Task to carry out: Go through the records below line by line and report how many lines include "bold", giving the number only.

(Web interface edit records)
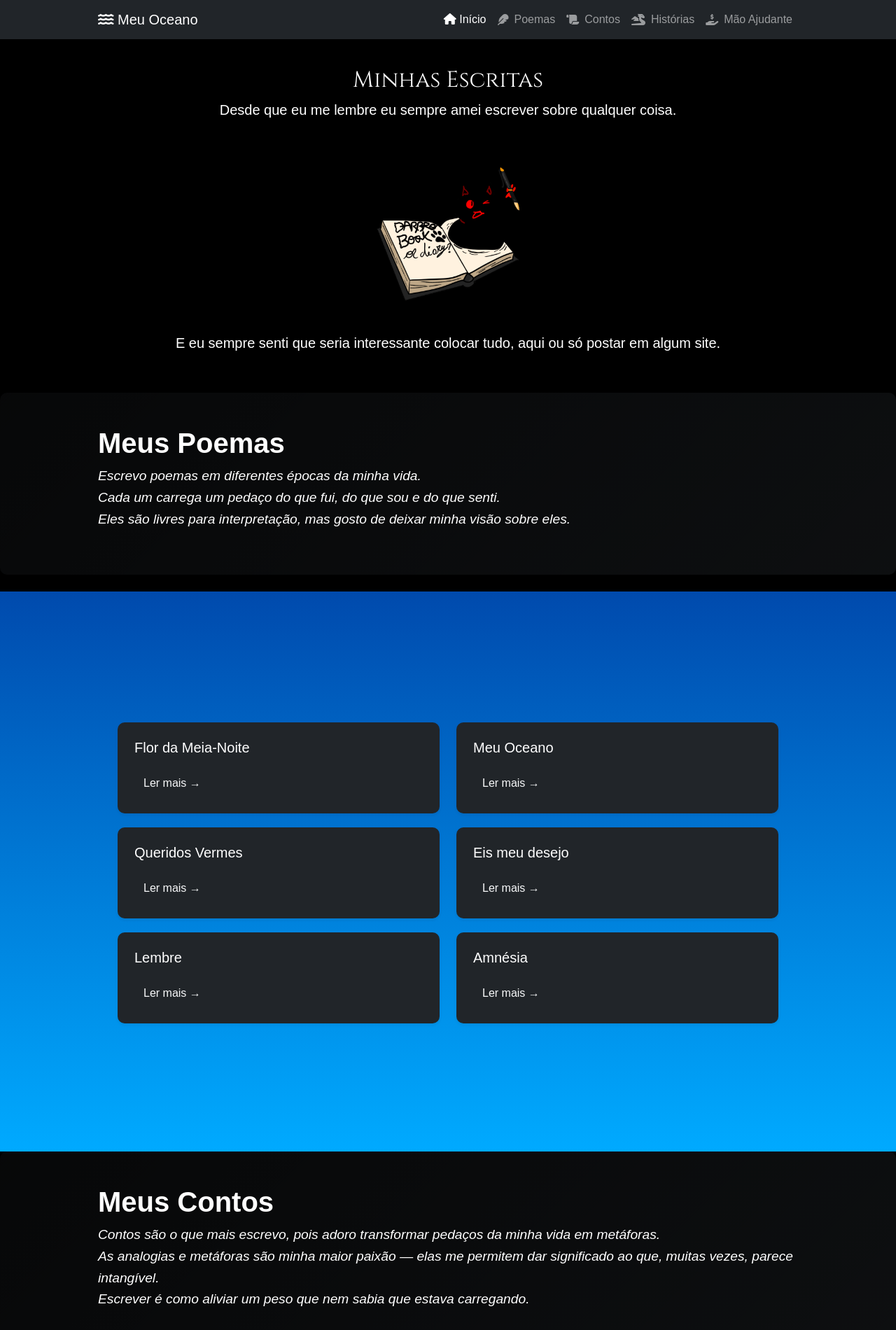
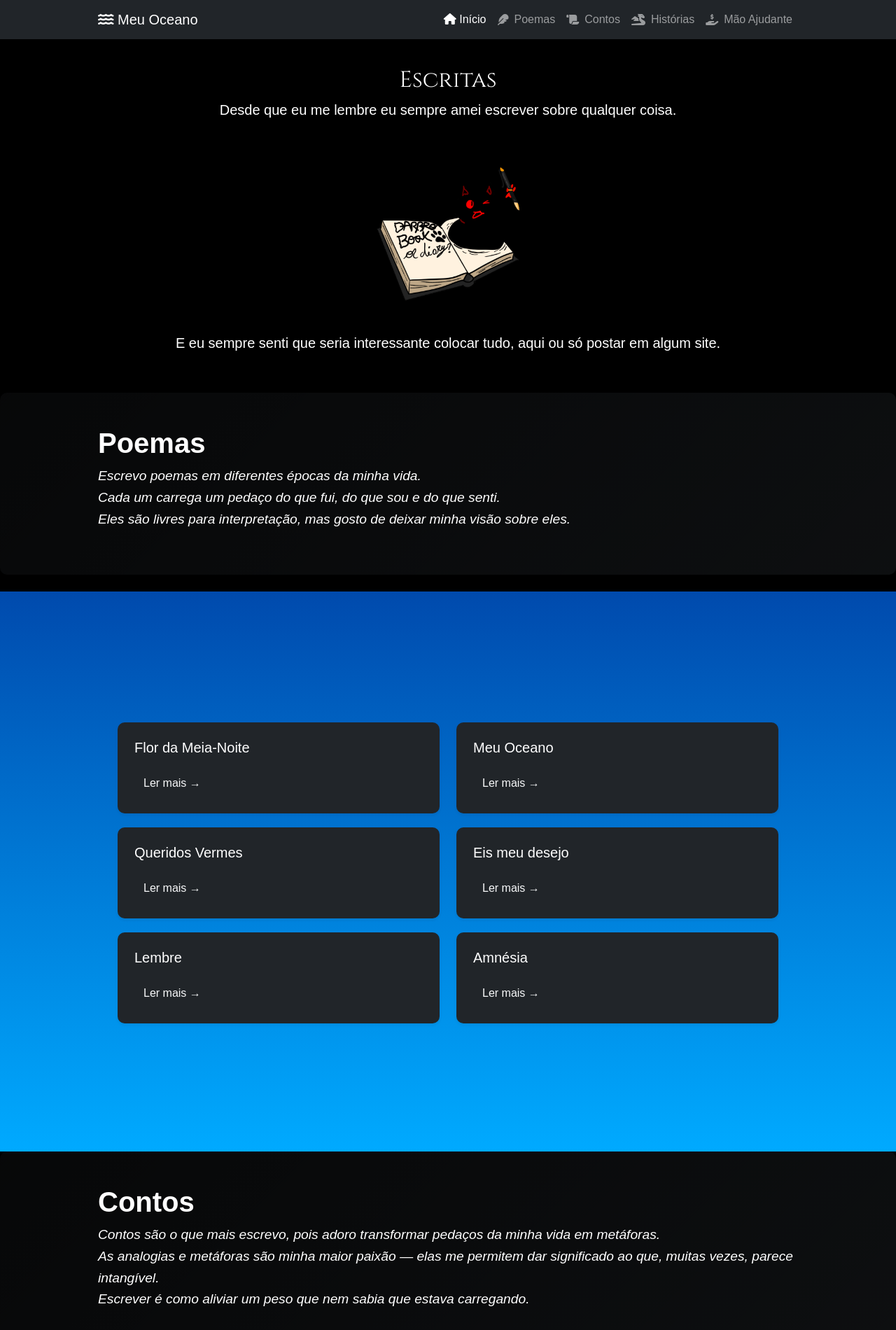
Before and after one commit to TBAbestkid/MeuOceano, a plain HTML site: page escritas.html in a window 1280 px wide. Shown: the top 1900 px of the page at 70% size. Drawn offline with nearby package versions, Linux system fonts and the light colour scheme.

Commit message:
Removendo os "Meus"

```diff
--- a/escritas.html
+++ b/escritas.html
@@ -131,7 +131,7 @@
 
     <!-- Introdução -->
     <section id="sobremim" class="about-section container text-center">
-        <h2 class="fonte">Minhas Escritas</h2>
+        <h2 class="fonte">Escritas</h2>
         <p class="lead">Desde que eu me lembre eu sempre amei escrever sobre qualquer coisa.</p>
         <img src="images/catescritor.png" class="rounded-circle shadow-sm mt-3 w-25" alt="Ícone">
         <p class="lead">E eu sempre senti que seria interessante colocar tudo, aqui ou só postar em algum site.</p>
@@ -141,7 +141,7 @@
     <section id="poemas" class="">
         <div class="jumbotron-fluid text-white bg-dark py-5 mb-4">
             <div class="container text-start">
-                <h2 class="fw-bold display-4">Meus Poemas</h2>
+                <h2 class="fw-bold display-4">Poemas</h2>
                 <p class="fst-italic">
                     Escrevo poemas em diferentes épocas da minha vida. <br>
                     Cada um carrega um pedaço do que fui, do que sou e do que senti. <br>
@@ -318,7 +318,7 @@
         <!-- Jumbotron -->
         <div class="jumbotron-fluid text-white bg-dark py-5 mb-4">
             <div class="container text-start">
-                <h2 class="fw-bold display-4">Meus Contos</h2>
+                <h2 class="fw-bold display-4">Contos</h2>
                 <p class="fst-italic">
                     Contos são o que mais escrevo, pois adoro transformar pedaços da minha vida em metáforas. <br>
                     As analogias e metáforas são minha maior paixão — elas me permitem dar significado ao que, muitas vezes, parece intangível. <br>
@@ -417,7 +417,7 @@
     <section id="historias">
         <div class="jumbotron-fluid text-white bg-dark py-5 mb-4">
             <div class="container text-start">
-                <h2 class="fw-bold display-4">Minhas histórias</h2>
+                <h2 class="fw-bold display-4">Histórias</h2>
                 <p class="fst-italic">
                     Escrever uma história rica em detalhes, com personagens de personalidades marcantes e um mundo diferente do nosso, sempre foi algo natural para mim. <br>
                     Desde pequeno, tenho ideias para histórias e sempre as escrevi. Agora, ao olhar para elas, percebo o quanto o tempo passou. <br>
```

Answer section: 6